* **Problem requirements**:
Give all of the data again exactly as written, omitting every image.

□ □ □

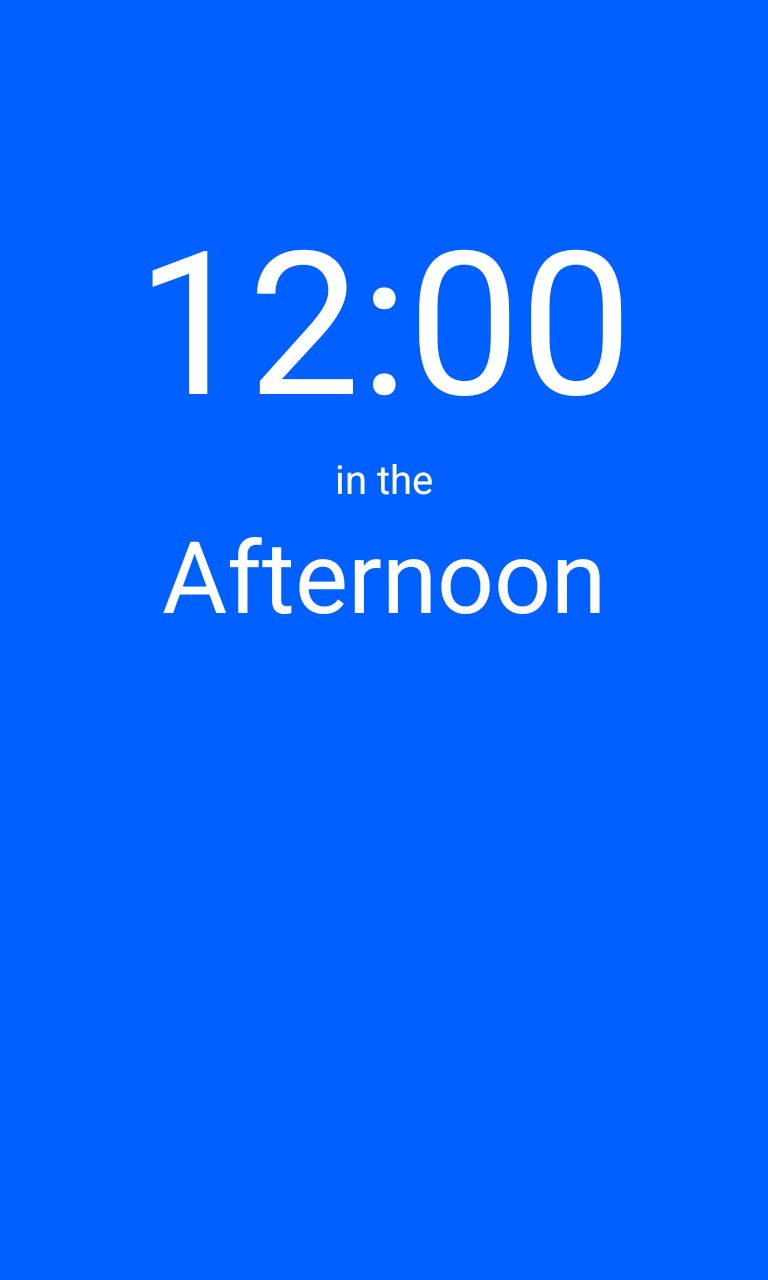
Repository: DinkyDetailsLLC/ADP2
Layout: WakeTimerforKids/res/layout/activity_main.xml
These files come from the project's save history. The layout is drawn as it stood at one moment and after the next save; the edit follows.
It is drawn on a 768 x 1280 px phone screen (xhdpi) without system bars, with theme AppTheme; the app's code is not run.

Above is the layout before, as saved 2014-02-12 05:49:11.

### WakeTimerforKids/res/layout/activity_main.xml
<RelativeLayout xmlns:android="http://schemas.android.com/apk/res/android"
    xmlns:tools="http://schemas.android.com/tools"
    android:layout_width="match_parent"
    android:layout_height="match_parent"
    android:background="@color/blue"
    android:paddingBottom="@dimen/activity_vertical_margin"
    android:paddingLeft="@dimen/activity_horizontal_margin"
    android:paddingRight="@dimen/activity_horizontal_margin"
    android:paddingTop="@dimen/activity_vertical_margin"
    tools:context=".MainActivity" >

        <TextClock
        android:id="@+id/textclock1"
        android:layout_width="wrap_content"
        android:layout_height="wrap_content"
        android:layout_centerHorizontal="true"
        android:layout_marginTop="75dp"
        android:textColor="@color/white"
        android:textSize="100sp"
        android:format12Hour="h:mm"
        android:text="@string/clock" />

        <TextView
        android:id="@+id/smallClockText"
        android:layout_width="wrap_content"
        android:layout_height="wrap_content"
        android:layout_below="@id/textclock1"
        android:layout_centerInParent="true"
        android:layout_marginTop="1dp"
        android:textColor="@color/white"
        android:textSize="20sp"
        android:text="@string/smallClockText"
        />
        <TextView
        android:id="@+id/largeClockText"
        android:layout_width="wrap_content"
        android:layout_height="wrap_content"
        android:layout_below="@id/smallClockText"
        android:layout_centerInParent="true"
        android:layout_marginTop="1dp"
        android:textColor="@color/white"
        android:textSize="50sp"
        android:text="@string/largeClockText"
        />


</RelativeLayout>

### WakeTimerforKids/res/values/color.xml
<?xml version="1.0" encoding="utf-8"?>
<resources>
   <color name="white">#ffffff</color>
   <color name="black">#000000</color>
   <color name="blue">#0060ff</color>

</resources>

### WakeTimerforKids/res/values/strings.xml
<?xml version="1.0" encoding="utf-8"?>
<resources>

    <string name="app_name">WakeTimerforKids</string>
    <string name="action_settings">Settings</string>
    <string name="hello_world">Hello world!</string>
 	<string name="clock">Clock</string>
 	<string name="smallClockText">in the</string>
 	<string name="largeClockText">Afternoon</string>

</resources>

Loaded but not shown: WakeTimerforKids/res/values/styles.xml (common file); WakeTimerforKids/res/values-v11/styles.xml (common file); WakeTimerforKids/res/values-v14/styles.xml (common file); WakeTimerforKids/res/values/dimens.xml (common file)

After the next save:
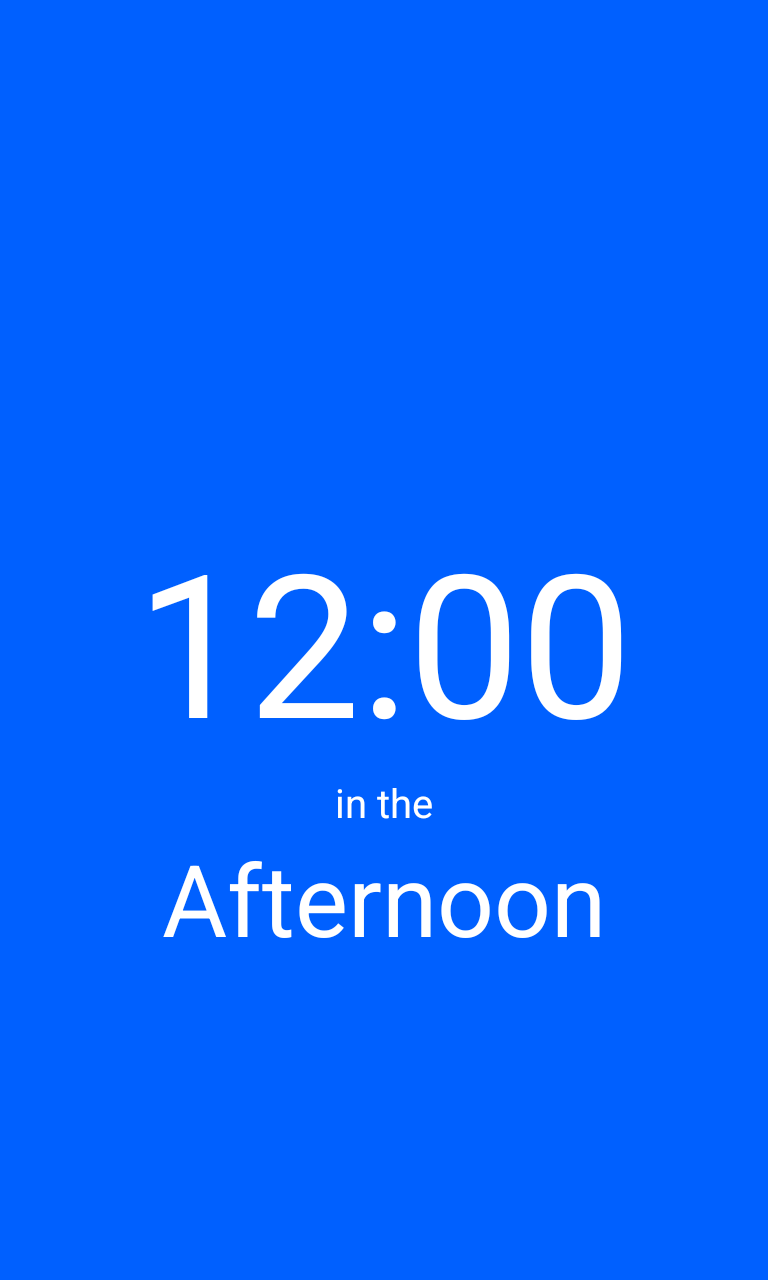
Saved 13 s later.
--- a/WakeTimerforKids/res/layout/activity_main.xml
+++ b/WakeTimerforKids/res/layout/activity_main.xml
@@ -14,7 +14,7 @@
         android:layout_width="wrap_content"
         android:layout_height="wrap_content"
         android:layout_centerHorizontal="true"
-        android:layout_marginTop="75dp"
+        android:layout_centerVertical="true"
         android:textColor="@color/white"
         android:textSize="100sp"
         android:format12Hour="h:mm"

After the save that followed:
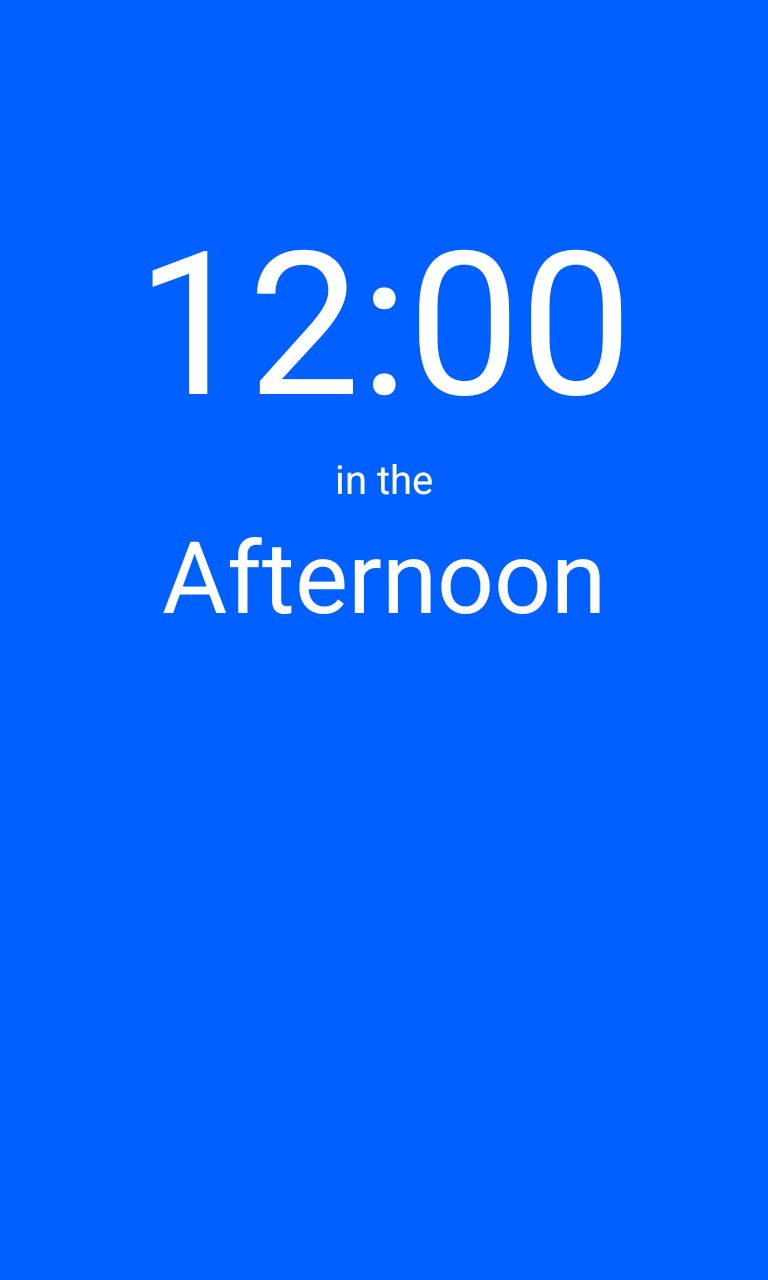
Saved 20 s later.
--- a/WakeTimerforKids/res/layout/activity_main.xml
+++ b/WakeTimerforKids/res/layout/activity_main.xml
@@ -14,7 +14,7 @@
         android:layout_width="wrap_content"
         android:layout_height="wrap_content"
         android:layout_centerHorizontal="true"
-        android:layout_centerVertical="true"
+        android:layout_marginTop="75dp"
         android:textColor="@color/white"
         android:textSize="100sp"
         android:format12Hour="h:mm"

□ □ □

* **Final answer**:
Repository: DinkyDetailsLLC/ADP2
Layout: WakeTimerforKids/res/layout/activity_main.xml
These files come from the project's save history. The layout is drawn as it stood at one moment and after the next save; the edit follows.
It is drawn on a 768 x 1280 px phone screen (xhdpi) without system bars, with theme AppTheme; the app's code is not run.

Above is the layout before, as saved 2014-02-12 05:49:11.

### WakeTimerforKids/res/layout/activity_main.xml
<RelativeLayout xmlns:android="http://schemas.android.com/apk/res/android"
    xmlns:tools="http://schemas.android.com/tools"
    android:layout_width="match_parent"
    android:layout_height="match_parent"
    android:background="@color/blue"
    android:paddingBottom="@dimen/activity_vertical_margin"
    android:paddingLeft="@dimen/activity_horizontal_margin"
    android:paddingRight="@dimen/activity_horizontal_margin"
    android:paddingTop="@dimen/activity_vertical_margin"
    tools:context=".MainActivity" >

        <TextClock
        android:id="@+id/textclock1"
        android:layout_width="wrap_content"
        android:layout_height="wrap_content"
        android:layout_centerHorizontal="true"
        android:layout_marginTop="75dp"
        android:textColor="@color/white"
        android:textSize="100sp"
        android:format12Hour="h:mm"
        android:text="@string/clock" />

        <TextView
        android:id="@+id/smallClockText"
        android:layout_width="wrap_content"
        android:layout_height="wrap_content"
        android:layout_below="@id/textclock1"
        android:layout_centerInParent="true"
        android:layout_marginTop="1dp"
        android:textColor="@color/white"
        android:textSize="20sp"
        android:text="@string/smallClockText"
        />
        <TextView
        android:id="@+id/largeClockText"
        android:layout_width="wrap_content"
        android:layout_height="wrap_content"
        android:layout_below="@id/smallClockText"
        android:layout_centerInParent="true"
        android:layout_marginTop="1dp"
        android:textColor="@color/white"
        android:textSize="50sp"
        android:text="@string/largeClockText"
        />


</RelativeLayout>

### WakeTimerforKids/res/values/color.xml
<?xml version="1.0" encoding="utf-8"?>
<resources>
   <color name="white">#ffffff</color>
   <color name="black">#000000</color>
   <color name="blue">#0060ff</color>

</resources>

### WakeTimerforKids/res/values/strings.xml
<?xml version="1.0" encoding="utf-8"?>
<resources>

    <string name="app_name">WakeTimerforKids</string>
    <string name="action_settings">Settings</string>
    <string name="hello_world">Hello world!</string>
 	<string name="clock">Clock</string>
 	<string name="smallClockText">in the</string>
 	<string name="largeClockText">Afternoon</string>

</resources>

Loaded but not shown: WakeTimerforKids/res/values/styles.xml (common file); WakeTimerforKids/res/values-v11/styles.xml (common file); WakeTimerforKids/res/values-v14/styles.xml (common file); WakeTimerforKids/res/values/dimens.xml (common file)

After the next save:
Saved 13 s later.
--- a/WakeTimerforKids/res/layout/activity_main.xml
+++ b/WakeTimerforKids/res/layout/activity_main.xml
@@ -14,7 +14,7 @@
         android:layout_width="wrap_content"
         android:layout_height="wrap_content"
         android:layout_centerHorizontal="true"
-        android:layout_marginTop="75dp"
+        android:layout_centerVertical="true"
         android:textColor="@color/white"
         android:textSize="100sp"
         android:format12Hour="h:mm"

After the save that followed:
Saved 20 s later.
--- a/WakeTimerforKids/res/layout/activity_main.xml
+++ b/WakeTimerforKids/res/layout/activity_main.xml
@@ -14,7 +14,7 @@
         android:layout_width="wrap_content"
         android:layout_height="wrap_content"
         android:layout_centerHorizontal="true"
-        android:layout_centerVertical="true"
+        android:layout_marginTop="75dp"
         android:textColor="@color/white"
         android:textSize="100sp"
         android:format12Hour="h:mm"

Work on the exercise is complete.